Even when we narrow our scope and look at the gameplay elements that seem to be changing, it all looks positive. Damage dealers are built for lethality. Paring down the tank line allows for more experimentation with maps and pathing. Healing reduction removes the “stickiness” that 2019 cautioned. Even broadening out the possibility for passive abilities inherent to your role adds a new level for balancing for Blizzard to tweak.
After five-plus years of toying and tinkering with Overwatch, Activision Blizzard now has the perfect opportunity to make Overwatch what we all imagined it to be all those years ago. Through its miraculous beginnings, its torturous identity issues, and its lack of content, Overwatch 1 may have started running—but ended with a quiet stroll. Overwatch 2 either directly addresses or attempts to solve each of these problems in one fell swoop. And after the amount of time and resources developing the game, is it too farfetched to say that Overwatch 2 contains some of the most potential in gaming today?

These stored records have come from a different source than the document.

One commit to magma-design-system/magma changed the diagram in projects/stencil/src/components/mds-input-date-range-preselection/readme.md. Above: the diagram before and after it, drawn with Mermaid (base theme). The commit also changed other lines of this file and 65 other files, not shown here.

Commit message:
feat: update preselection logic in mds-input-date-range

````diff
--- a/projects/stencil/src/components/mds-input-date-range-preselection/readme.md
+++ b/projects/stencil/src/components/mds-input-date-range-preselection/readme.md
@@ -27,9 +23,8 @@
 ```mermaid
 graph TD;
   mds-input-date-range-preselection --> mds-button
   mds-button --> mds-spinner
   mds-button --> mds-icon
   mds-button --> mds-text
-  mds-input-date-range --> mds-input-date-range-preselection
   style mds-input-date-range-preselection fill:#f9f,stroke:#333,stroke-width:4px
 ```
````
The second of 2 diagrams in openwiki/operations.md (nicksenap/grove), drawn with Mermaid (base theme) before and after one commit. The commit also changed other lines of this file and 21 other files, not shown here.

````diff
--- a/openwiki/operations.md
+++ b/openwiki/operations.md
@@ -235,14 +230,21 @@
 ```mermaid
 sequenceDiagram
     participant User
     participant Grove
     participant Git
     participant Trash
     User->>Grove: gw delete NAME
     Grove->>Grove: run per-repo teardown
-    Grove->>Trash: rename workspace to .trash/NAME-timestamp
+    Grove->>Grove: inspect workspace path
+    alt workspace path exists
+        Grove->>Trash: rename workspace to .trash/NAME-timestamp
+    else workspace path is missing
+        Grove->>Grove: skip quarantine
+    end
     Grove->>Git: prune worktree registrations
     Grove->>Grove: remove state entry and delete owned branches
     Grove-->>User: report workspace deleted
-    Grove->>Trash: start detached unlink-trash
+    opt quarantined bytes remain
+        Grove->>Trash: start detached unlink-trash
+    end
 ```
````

And perhaps that’s where the cautious person lies their head.
“It is too good to be true.”
“The expectations are too lofty.”
“The PvE may overtake the game as a whole and become cumbersome.”

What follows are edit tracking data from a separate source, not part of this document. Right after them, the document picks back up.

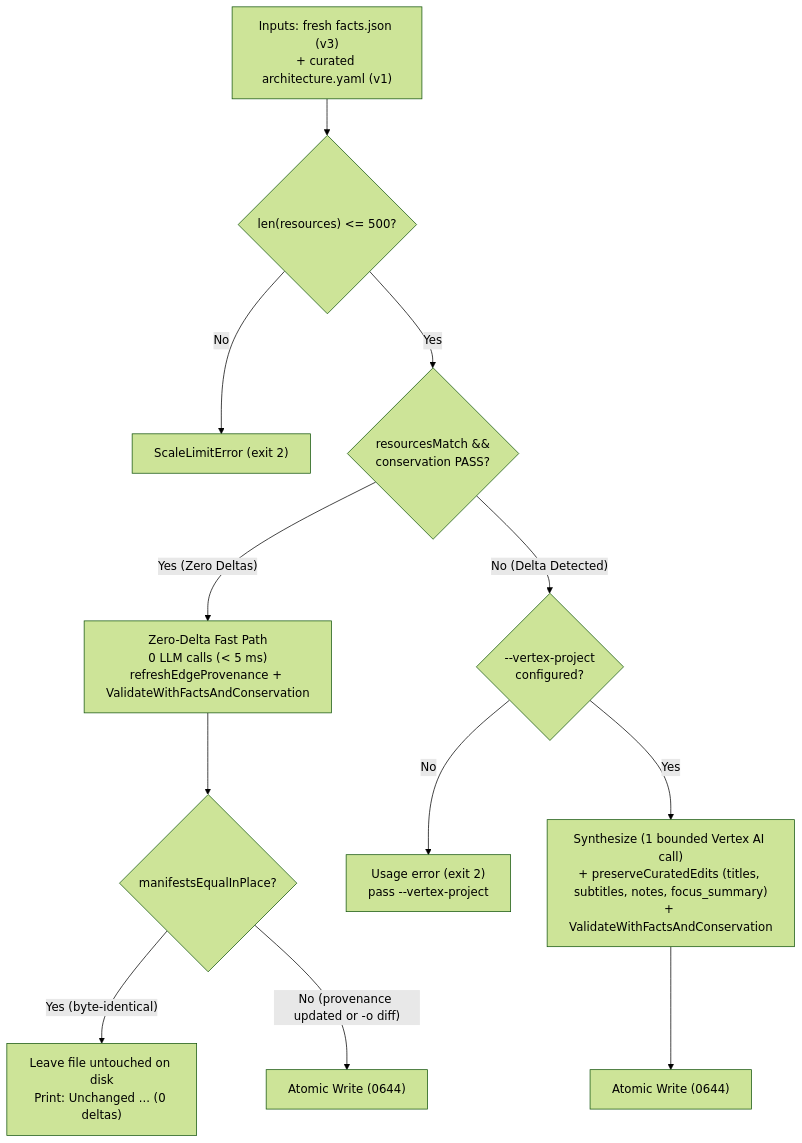
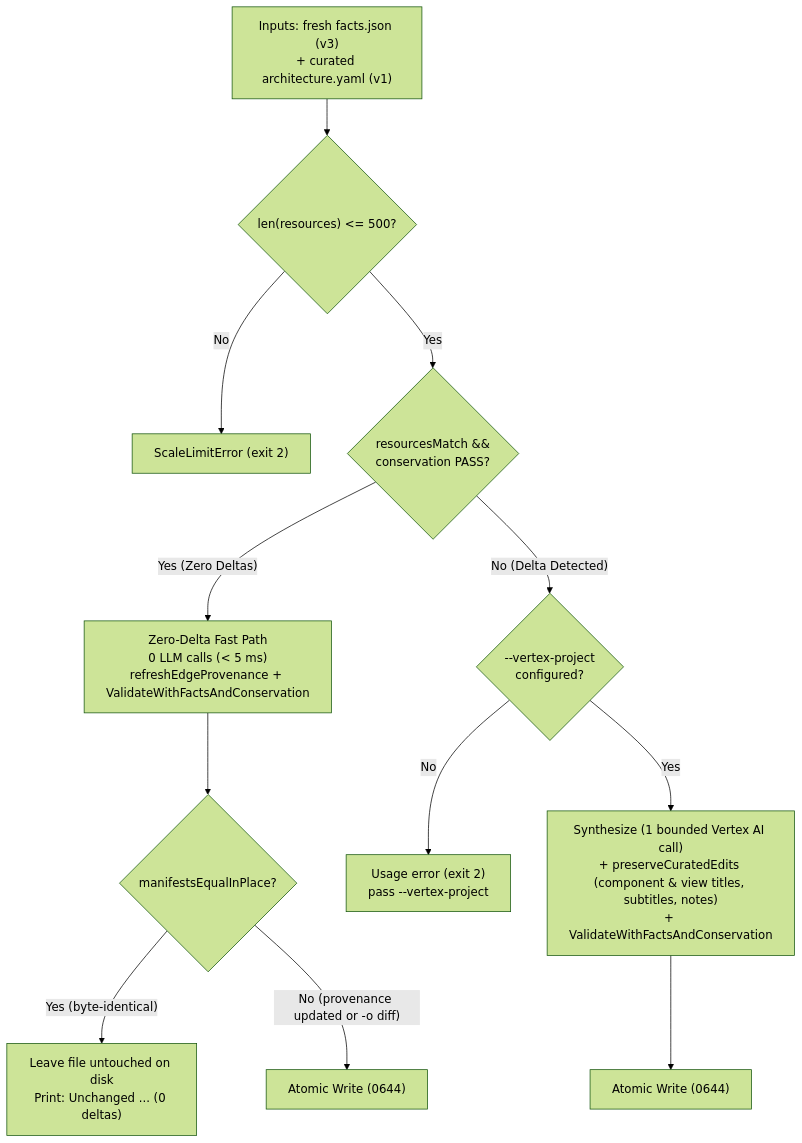
One commit to arrase/gcp-arch changed the second of 2 diagrams in gh-pages/synthesis.md. Above: the diagram before and after it, drawn with Mermaid (forest theme). The commit also changed other lines of this file and 13 other files, not shown here.

````diff
--- a/gh-pages/synthesis.md
+++ b/gh-pages/synthesis.md
@@ -164,16 +164,16 @@
 ```mermaid
 flowchart TD
     Start["Inputs: fresh facts.json (v3)\n+ curated architecture.yaml (v1)"] --> Cap{"len(resources) <= 500?"}
     Cap -- "No" --> ErrScale["ScaleLimitError (exit 2)"]
     Cap -- "Yes" --> FastCheck{"resourcesMatch &&\nconservation PASS?"}
 
     FastCheck -- "Yes (Zero Deltas)" --> FastPath["Zero-Delta Fast Path\n0 LLM calls (< 5 ms)\nrefreshEdgeProvenance + ValidateWithFactsAndConservation"]
     FastPath --> EqualCheck{"manifestsEqualInPlace?"}
     EqualCheck -- "Yes (byte-identical)" --> NoTouch["Leave file untouched on disk\nPrint: Unchanged ... (0 deltas)"]
     EqualCheck -- "No (provenance updated or -o diff)" --> WriteFast["Atomic Write (0644)"]
 
     FastCheck -- "No (Delta Detected)" --> ClientCheck{"--vertex-project\nconfigured?"}
     ClientCheck -- "No" --> ErrClient["Usage error (exit 2)\npass --vertex-project"]
-    ClientCheck -- "Yes" --> DeltaSynth["Synthesize (1 bounded Vertex AI call)\n+ preserveCuratedEdits (titles, subtitles, notes, focus_summary)\n+ ValidateWithFactsAndConservation"]
+    ClientCheck -- "Yes" --> DeltaSynth["Synthesize (1 bounded Vertex AI call)\n+ preserveCuratedEdits (component & view titles, subtitles, notes)\n+ ValidateWithFactsAndConservation"]
     DeltaSynth --> WriteDelta["Atomic Write (0644)"]
 ```
````
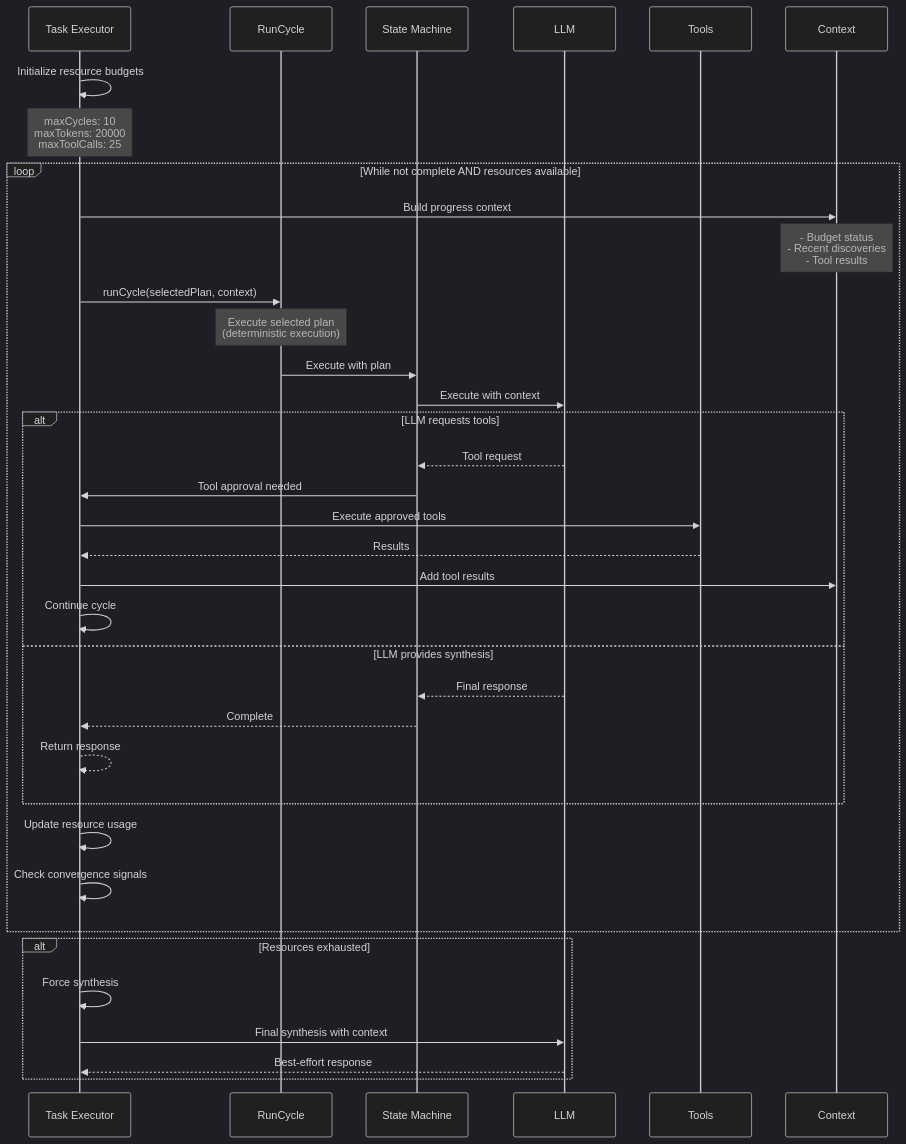
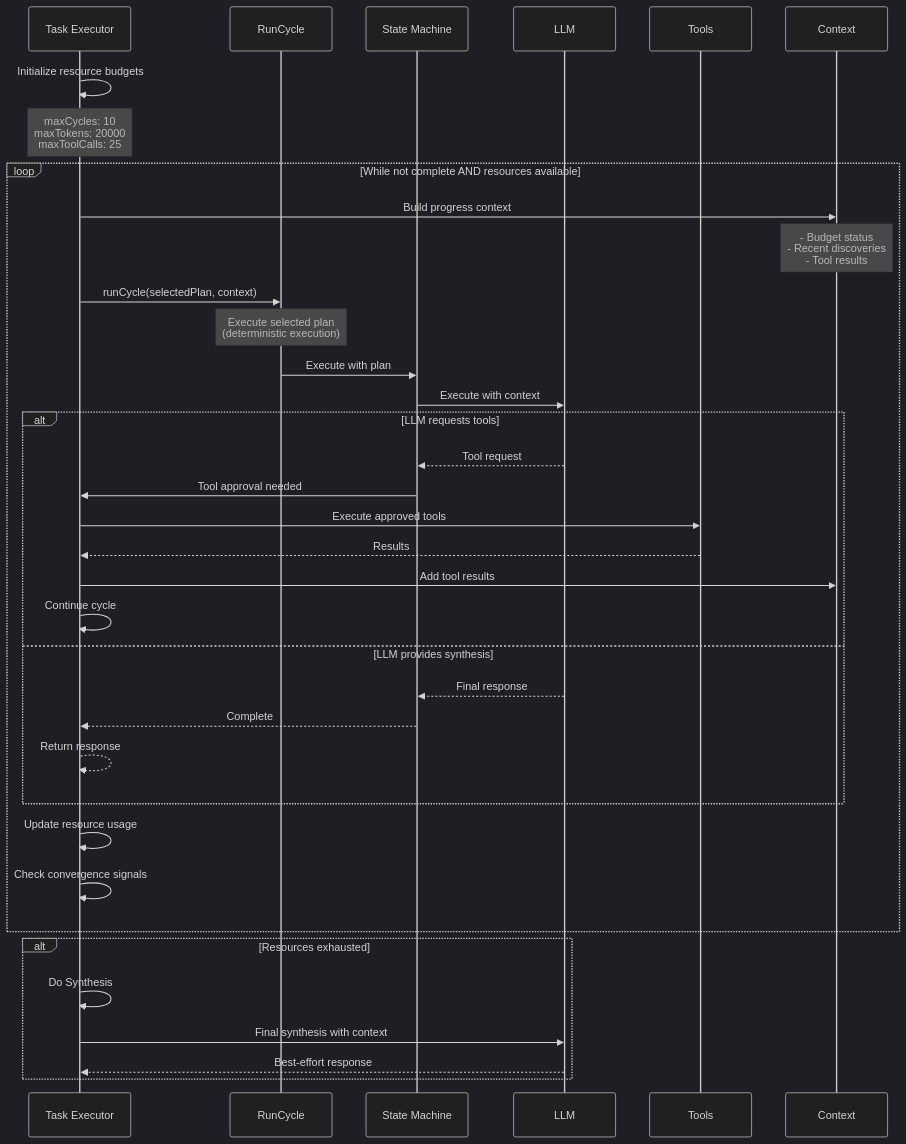
One commit to machellerogden/thinksuit changed the fifth of 6 diagrams in docs/execution-strategies.md. Above: the diagram before and after it, drawn with Mermaid (dark theme). The commit also changed other lines of this file and 54 other files, not shown here.

Commit message:
feat: Instrumenting sequences and task lifecycles with more English

````diff
--- a/docs/execution-strategies.md
+++ b/docs/execution-strategies.md
@@ -152,45 +152,45 @@
 ```mermaid
 sequenceDiagram
     participant Task as Task Executor
     participant Cycle as RunCycle
     participant SM as State Machine
     participant LLM
     participant Tools
     participant Context
 
     Task->>Task: Initialize resource budgets
     Note over Task: maxCycles: 10<br/>maxTokens: 20000<br/>maxToolCalls: 25
 
     loop While not complete AND resources available
         Task->>Context: Build progress context
         Note over Context: - Budget status<br/>- Recent discoveries<br/>- Tool results
 
         Task->>Cycle: runCycle(selectedPlan, context)
         Note over Cycle: Execute selected plan<br/>(deterministic execution)
 
         Cycle->>SM: Execute with plan
         SM->>LLM: Execute with context
 
         alt LLM requests tools
             LLM-->>SM: Tool request
             SM->>Task: Tool approval needed
             Task->>Tools: Execute approved tools
             Tools-->>Task: Results
             Task->>Context: Add tool results
             Task->>Task: Continue cycle
         else LLM provides synthesis
             LLM-->>SM: Final response
             SM-->>Task: Complete
             Task-->>Task: Return response
         end
 
         Task->>Task: Update resource usage
         Task->>Task: Check convergence signals
     end
 
     alt Resources exhausted
-        Task->>Task: Force synthesis
+        Task->>Task: Do Synthesis
         Task->>LLM: Final synthesis with context
         LLM-->>Task: Best-effort response
     end
 ```
````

“Potential at the end of the day is just dead weight if it can’t be moved, right? So why be excited?”
All these comments are rational takes on what we’ve been shown. However, let’s consider how much time this sophomoric take has had. Overwatch 2, as an idea, has been in the works since the day Overwatch 1 hit digital shelves all across the globe. Not only that, but they have five amazing years of both casual and competitive lessons they’ve learned along the way. Now, we’re not going to sit and claim that everything is sugarplum dreams and perfect scenarios, but we do have to give credit where credit is due. Overwatch, as a game, is currently in a fairly balanced place. The Overwatch League has just wrapped on an incredibly versatile and stylistic season. The main issue is that it is stale. However, both the developer and its best players are beginning to understand what this game is at its core.
Undoubtedly there will be growing pains with Overwatch 2, yet we have a base to work from.

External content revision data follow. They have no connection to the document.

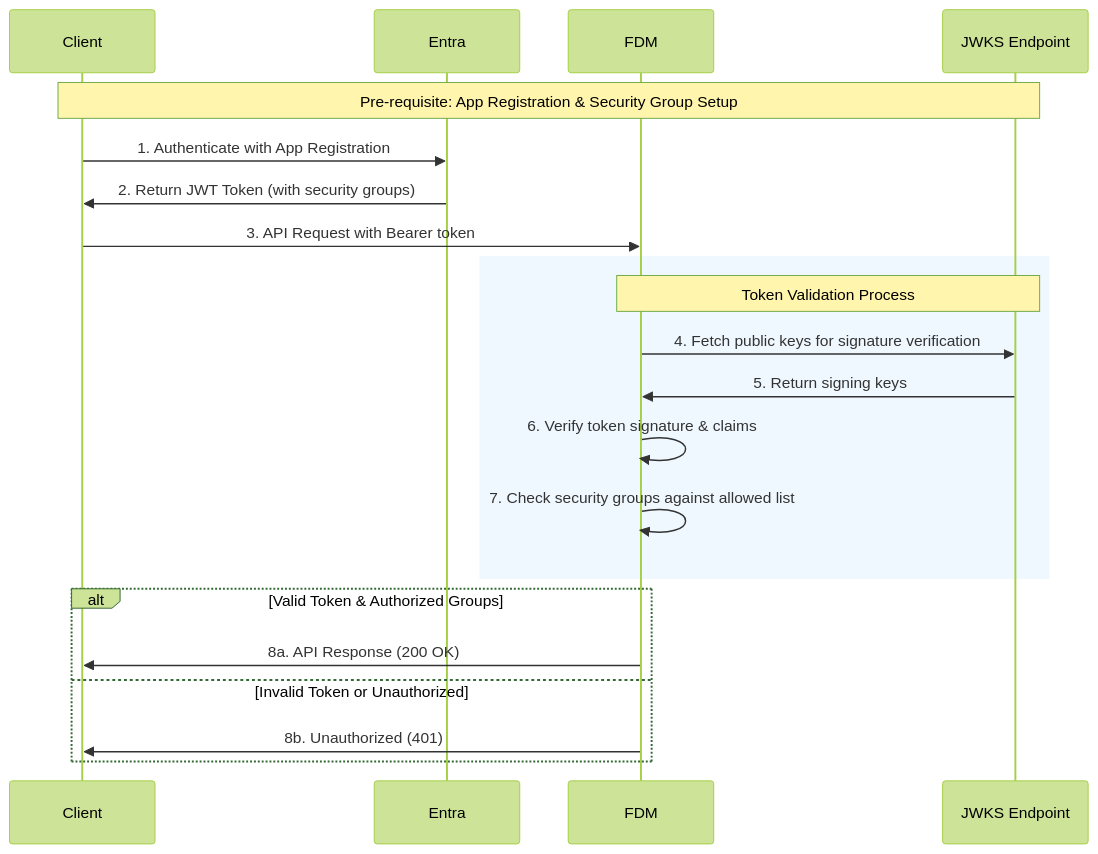
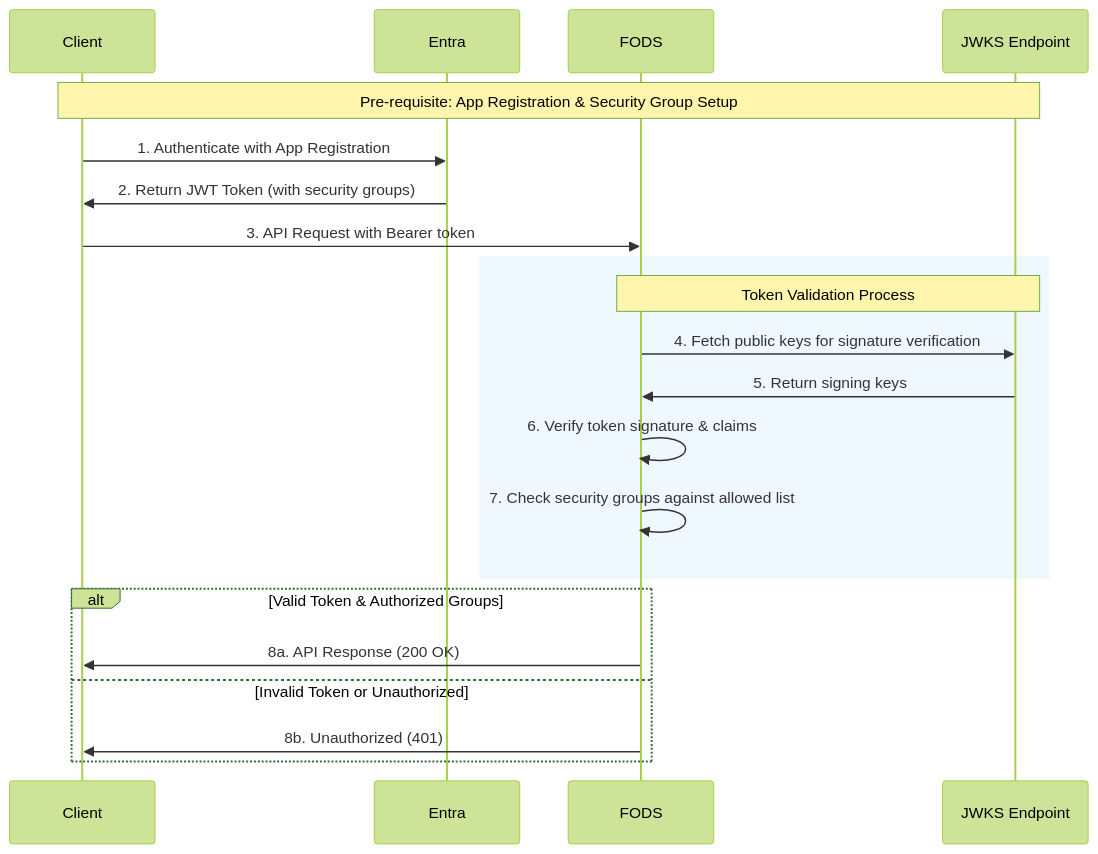
The third of 3 diagrams in README.md (DEFRA/fcp-fdm), drawn with Mermaid (forest theme) before and after one commit. The commit also changed other lines of this file and 6 other files, not shown here.

First line of the commit message:
Rename Farming Data Model (FDM) to Farming Operation Data Store (FODS) (#74)

````diff
--- a/README.md
+++ b/README.md
@@ -341,28 +344,28 @@
 ```mermaid
 sequenceDiagram
     participant Client
     participant Entra
-    participant FDM 
+    participant FODS 
     participant JWKS as JWKS Endpoint
     
     Note over Client,JWKS: Pre-requisite: App Registration & Security Group Setup
     
     Client->>Entra: 1. Authenticate with App Registration
     Entra->>Client: 2. Return JWT Token (with security groups)
     
-    Client->>FDM: 3. API Request with Bearer token
+    Client->>FODS: 3. API Request with Bearer token
     
     rect rgb(240, 248, 255)
-        Note over FDM,JWKS: Token Validation Process
-        FDM->>JWKS: 4. Fetch public keys for signature verification
-        JWKS->>FDM: 5. Return signing keys
-        FDM->>FDM: 6. Verify token signature & claims
-        FDM->>FDM: 7. Check security groups against allowed list
+        Note over FODS,JWKS: Token Validation Process
+        FODS->>JWKS: 4. Fetch public keys for signature verification
+        JWKS->>FODS: 5. Return signing keys
+        FODS->>FODS: 6. Verify token signature & claims
+        FODS->>FODS: 7. Check security groups against allowed list
     end
     
     alt Valid Token & Authorized Groups
-        FDM->>Client: 8a. API Response (200 OK)
+        FODS->>Client: 8a. API Response (200 OK)
     else Invalid Token or Unauthorized
-        FDM->>Client: 8b. Unauthorized (401)
+        FODS->>Client: 8b. Unauthorized (401)
     end
 ```
````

Overwatch 2 is a new game. It’s a fresh start to take the IP to the next level with re-works, re-designs, new ways to play the game and new mediums to tell stories.
Overwatch 2 has all the potential a game studio could ask for - and now we wait, with excited anxiety akin to the sleepless nights brought by Christmas Eve festivities. The Overwatch universe is changing, that is inarguable, but with its sequel, it’s planting the initial seeds of its growth.